**Work request**
Locate each line below that includes "changyuanli" and reproduce it.

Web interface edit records

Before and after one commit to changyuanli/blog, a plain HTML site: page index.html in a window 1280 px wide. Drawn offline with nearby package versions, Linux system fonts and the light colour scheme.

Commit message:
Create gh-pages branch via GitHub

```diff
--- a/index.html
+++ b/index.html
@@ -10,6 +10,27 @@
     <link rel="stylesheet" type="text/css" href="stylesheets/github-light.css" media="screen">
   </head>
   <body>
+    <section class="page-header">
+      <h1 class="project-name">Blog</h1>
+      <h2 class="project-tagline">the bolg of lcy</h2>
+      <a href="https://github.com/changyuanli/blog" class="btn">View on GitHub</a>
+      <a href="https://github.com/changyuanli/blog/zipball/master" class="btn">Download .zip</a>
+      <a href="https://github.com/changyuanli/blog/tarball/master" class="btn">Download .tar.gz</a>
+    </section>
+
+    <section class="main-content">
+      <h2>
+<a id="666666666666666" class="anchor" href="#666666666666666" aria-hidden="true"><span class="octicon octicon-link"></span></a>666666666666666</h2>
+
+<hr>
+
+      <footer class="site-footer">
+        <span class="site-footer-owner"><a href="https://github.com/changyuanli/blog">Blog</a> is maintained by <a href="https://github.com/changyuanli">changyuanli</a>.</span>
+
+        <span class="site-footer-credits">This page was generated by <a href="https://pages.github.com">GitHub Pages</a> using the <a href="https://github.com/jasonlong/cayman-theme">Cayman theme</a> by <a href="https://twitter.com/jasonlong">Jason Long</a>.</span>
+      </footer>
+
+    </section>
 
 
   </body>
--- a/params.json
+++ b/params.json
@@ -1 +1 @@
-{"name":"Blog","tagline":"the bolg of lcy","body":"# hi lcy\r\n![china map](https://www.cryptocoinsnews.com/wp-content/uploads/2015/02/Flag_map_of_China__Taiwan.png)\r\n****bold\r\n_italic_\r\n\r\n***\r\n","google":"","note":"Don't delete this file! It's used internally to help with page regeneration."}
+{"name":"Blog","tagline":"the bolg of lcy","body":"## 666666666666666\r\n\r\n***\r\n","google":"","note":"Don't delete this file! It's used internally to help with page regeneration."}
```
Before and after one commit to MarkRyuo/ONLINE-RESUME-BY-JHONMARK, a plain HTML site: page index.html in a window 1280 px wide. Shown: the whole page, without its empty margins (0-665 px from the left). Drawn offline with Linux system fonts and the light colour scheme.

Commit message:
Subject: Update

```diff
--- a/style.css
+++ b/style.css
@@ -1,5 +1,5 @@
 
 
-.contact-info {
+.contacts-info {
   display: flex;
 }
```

**Answer area**
Before and after one commit to changyuanli/blog, a plain HTML site: page index.html in a window 1280 px wide. Drawn offline with nearby package versions, Linux system fonts and the light colour scheme.
+      <a href="https://github.com/changyuanli/blog" class="btn">View on GitHub</a>
+      <a href="https://github.com/changyuanli/blog/zipball/master" class="btn">Download .zip</a>
+      <a href="https://github.com/changyuanli/blog/tarball/master" class="btn">Download .tar.gz</a>
+        <span class="site-footer-owner"><a href="https://github.com/changyuanli/blog">Blog</a> is maintained by <a href="https://github.com/changyuanli">changyuanli</a>.</span>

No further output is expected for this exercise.